▽
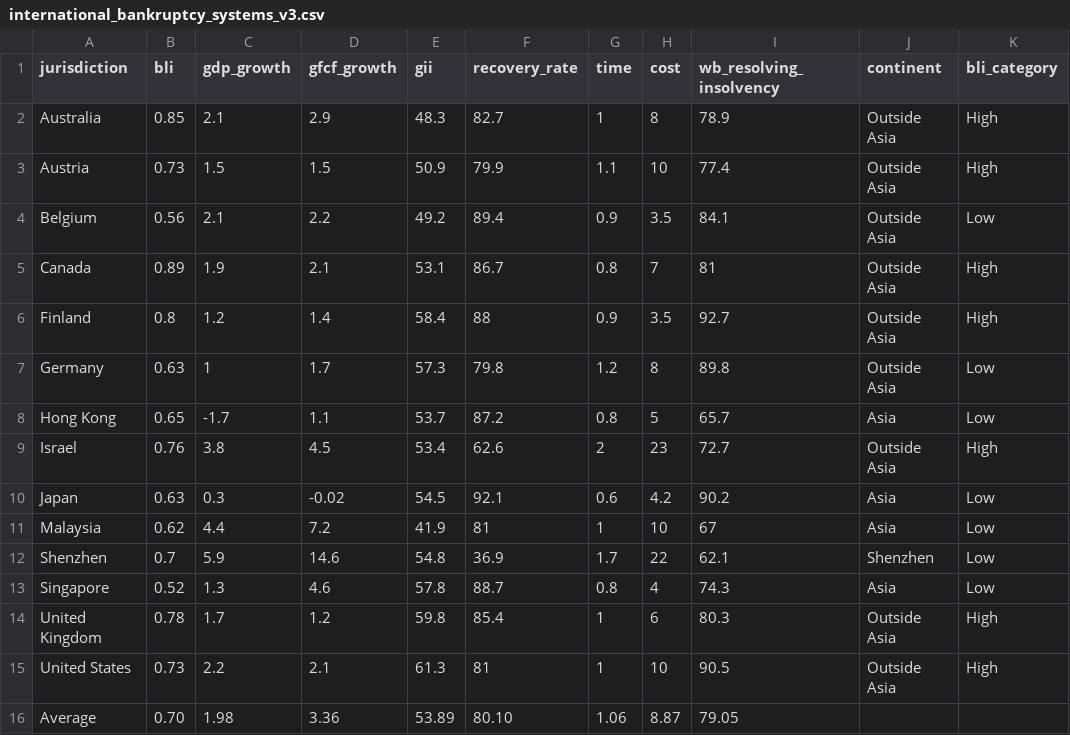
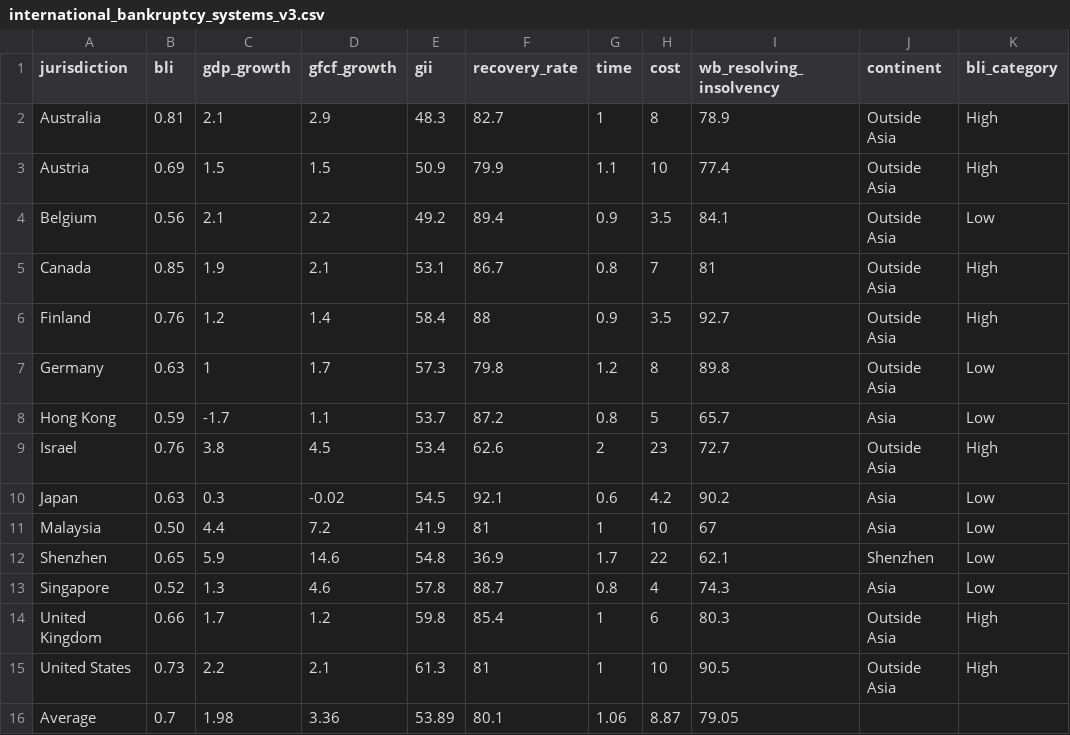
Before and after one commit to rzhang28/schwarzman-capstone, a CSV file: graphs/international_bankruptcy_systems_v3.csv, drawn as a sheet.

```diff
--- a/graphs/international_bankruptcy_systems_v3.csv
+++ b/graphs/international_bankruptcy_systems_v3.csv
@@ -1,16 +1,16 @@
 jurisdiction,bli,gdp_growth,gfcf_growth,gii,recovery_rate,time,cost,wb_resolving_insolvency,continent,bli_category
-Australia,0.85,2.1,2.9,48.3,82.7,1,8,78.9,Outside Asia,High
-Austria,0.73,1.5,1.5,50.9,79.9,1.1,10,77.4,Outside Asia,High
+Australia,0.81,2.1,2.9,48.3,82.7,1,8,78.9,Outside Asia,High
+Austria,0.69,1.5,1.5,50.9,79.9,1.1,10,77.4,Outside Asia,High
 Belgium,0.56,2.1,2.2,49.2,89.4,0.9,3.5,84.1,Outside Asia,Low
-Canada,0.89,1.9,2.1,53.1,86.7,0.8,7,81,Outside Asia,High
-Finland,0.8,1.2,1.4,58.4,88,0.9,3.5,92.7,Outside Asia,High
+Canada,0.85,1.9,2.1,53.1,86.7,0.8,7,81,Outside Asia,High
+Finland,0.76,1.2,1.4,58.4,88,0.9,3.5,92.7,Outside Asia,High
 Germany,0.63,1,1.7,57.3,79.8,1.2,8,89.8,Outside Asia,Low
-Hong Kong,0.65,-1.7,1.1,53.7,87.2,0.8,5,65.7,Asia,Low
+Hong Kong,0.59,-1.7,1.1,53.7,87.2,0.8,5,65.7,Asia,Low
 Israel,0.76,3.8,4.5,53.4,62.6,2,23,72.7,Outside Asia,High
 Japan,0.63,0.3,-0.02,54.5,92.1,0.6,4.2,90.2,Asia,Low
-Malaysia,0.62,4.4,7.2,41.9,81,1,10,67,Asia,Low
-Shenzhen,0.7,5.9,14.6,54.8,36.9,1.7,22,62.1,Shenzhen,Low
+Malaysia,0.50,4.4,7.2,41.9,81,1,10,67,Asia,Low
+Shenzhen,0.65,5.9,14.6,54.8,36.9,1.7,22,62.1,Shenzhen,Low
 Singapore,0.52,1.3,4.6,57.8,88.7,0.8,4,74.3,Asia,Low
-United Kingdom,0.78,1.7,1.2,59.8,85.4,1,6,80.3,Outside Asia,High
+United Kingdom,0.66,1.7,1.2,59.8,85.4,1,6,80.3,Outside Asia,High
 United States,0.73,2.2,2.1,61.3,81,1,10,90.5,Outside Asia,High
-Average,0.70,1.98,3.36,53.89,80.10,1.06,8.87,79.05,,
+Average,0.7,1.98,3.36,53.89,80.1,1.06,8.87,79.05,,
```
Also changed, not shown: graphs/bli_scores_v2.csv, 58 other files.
△
▽
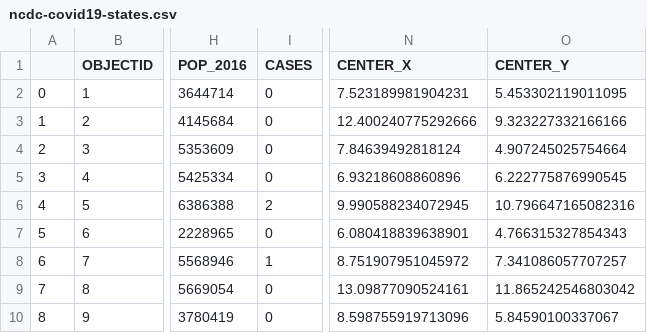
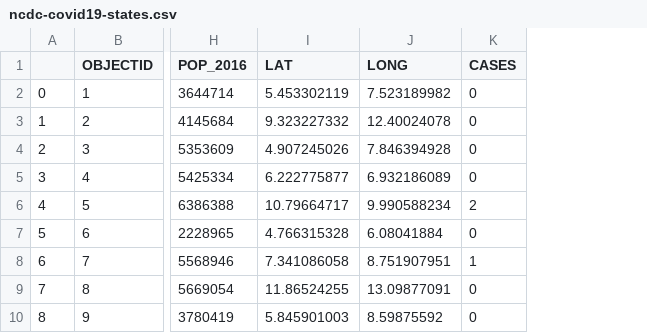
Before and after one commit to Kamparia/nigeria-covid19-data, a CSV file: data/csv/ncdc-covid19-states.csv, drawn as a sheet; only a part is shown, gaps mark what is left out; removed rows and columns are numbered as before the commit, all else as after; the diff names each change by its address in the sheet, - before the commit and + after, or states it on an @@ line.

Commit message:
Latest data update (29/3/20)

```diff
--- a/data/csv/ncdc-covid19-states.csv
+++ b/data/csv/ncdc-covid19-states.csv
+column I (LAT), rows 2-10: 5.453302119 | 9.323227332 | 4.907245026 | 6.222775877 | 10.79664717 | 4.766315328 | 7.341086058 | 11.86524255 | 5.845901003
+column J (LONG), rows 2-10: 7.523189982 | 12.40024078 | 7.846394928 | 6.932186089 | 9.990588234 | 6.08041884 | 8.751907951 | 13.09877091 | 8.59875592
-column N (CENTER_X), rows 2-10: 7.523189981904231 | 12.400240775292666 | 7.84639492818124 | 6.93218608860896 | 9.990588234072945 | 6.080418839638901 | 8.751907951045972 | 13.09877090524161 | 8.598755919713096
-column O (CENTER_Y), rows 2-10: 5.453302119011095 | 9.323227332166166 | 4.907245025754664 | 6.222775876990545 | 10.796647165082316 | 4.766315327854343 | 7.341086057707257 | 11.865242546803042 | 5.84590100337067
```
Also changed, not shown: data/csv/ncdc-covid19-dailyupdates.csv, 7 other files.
△
▽
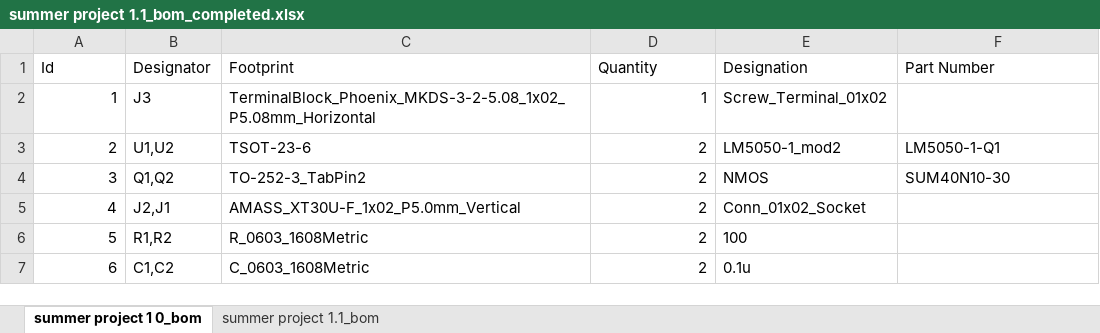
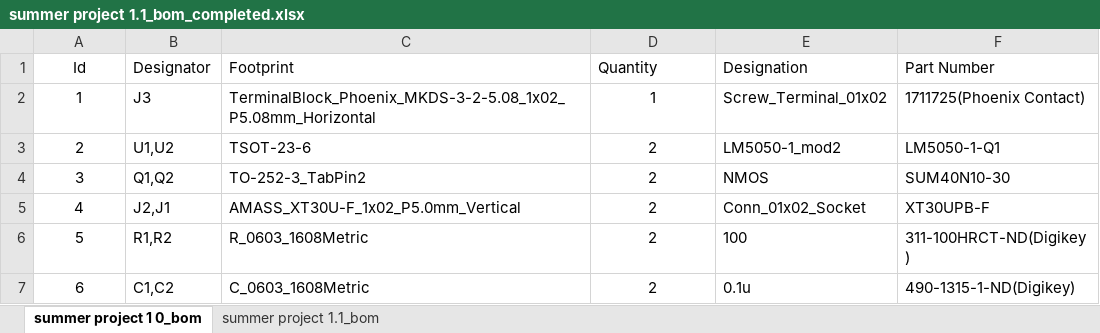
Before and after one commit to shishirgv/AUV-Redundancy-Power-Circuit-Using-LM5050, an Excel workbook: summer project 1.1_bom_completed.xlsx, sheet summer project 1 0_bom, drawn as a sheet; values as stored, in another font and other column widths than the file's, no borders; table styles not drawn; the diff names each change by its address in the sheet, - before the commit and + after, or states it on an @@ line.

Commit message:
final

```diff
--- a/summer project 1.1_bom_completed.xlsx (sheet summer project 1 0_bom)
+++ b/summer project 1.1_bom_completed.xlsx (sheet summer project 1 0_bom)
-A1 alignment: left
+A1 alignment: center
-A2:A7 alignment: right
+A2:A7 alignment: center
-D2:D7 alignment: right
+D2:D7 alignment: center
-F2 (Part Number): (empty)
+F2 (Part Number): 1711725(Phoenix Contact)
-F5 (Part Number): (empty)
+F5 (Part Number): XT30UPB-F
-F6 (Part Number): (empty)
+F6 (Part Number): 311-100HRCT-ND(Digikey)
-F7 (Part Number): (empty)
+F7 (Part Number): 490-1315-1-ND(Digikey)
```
△
Retype the entries above exactly, but only from the line containing "Before and after one commit to rzhang28/schwarzman-capstone, a" through the line containing "Also changed, not shown: graphs/bli_scores_v2.csv, 58", both included.

Before and after one commit to rzhang28/schwarzman-capstone, a CSV file: graphs/international_bankruptcy_systems_v3.csv, drawn as a sheet.

```diff
--- a/graphs/international_bankruptcy_systems_v3.csv
+++ b/graphs/international_bankruptcy_systems_v3.csv
@@ -1,16 +1,16 @@
 jurisdiction,bli,gdp_growth,gfcf_growth,gii,recovery_rate,time,cost,wb_resolving_insolvency,continent,bli_category
-Australia,0.85,2.1,2.9,48.3,82.7,1,8,78.9,Outside Asia,High
-Austria,0.73,1.5,1.5,50.9,79.9,1.1,10,77.4,Outside Asia,High
+Australia,0.81,2.1,2.9,48.3,82.7,1,8,78.9,Outside Asia,High
+Austria,0.69,1.5,1.5,50.9,79.9,1.1,10,77.4,Outside Asia,High
 Belgium,0.56,2.1,2.2,49.2,89.4,0.9,3.5,84.1,Outside Asia,Low
-Canada,0.89,1.9,2.1,53.1,86.7,0.8,7,81,Outside Asia,High
-Finland,0.8,1.2,1.4,58.4,88,0.9,3.5,92.7,Outside Asia,High
+Canada,0.85,1.9,2.1,53.1,86.7,0.8,7,81,Outside Asia,High
+Finland,0.76,1.2,1.4,58.4,88,0.9,3.5,92.7,Outside Asia,High
 Germany,0.63,1,1.7,57.3,79.8,1.2,8,89.8,Outside Asia,Low
-Hong Kong,0.65,-1.7,1.1,53.7,87.2,0.8,5,65.7,Asia,Low
+Hong Kong,0.59,-1.7,1.1,53.7,87.2,0.8,5,65.7,Asia,Low
 Israel,0.76,3.8,4.5,53.4,62.6,2,23,72.7,Outside Asia,High
 Japan,0.63,0.3,-0.02,54.5,92.1,0.6,4.2,90.2,Asia,Low
-Malaysia,0.62,4.4,7.2,41.9,81,1,10,67,Asia,Low
-Shenzhen,0.7,5.9,14.6,54.8,36.9,1.7,22,62.1,Shenzhen,Low
+Malaysia,0.50,4.4,7.2,41.9,81,1,10,67,Asia,Low
+Shenzhen,0.65,5.9,14.6,54.8,36.9,1.7,22,62.1,Shenzhen,Low
 Singapore,0.52,1.3,4.6,57.8,88.7,0.8,4,74.3,Asia,Low
-United Kingdom,0.78,1.7,1.2,59.8,85.4,1,6,80.3,Outside Asia,High
+United Kingdom,0.66,1.7,1.2,59.8,85.4,1,6,80.3,Outside Asia,High
 United States,0.73,2.2,2.1,61.3,81,1,10,90.5,Outside Asia,High
-Average,0.70,1.98,3.36,53.89,80.10,1.06,8.87,79.05,,
+Average,0.7,1.98,3.36,53.89,80.1,1.06,8.87,79.05,,
```
Also changed, not shown: graphs/bli_scores_v2.csv, 58 other files.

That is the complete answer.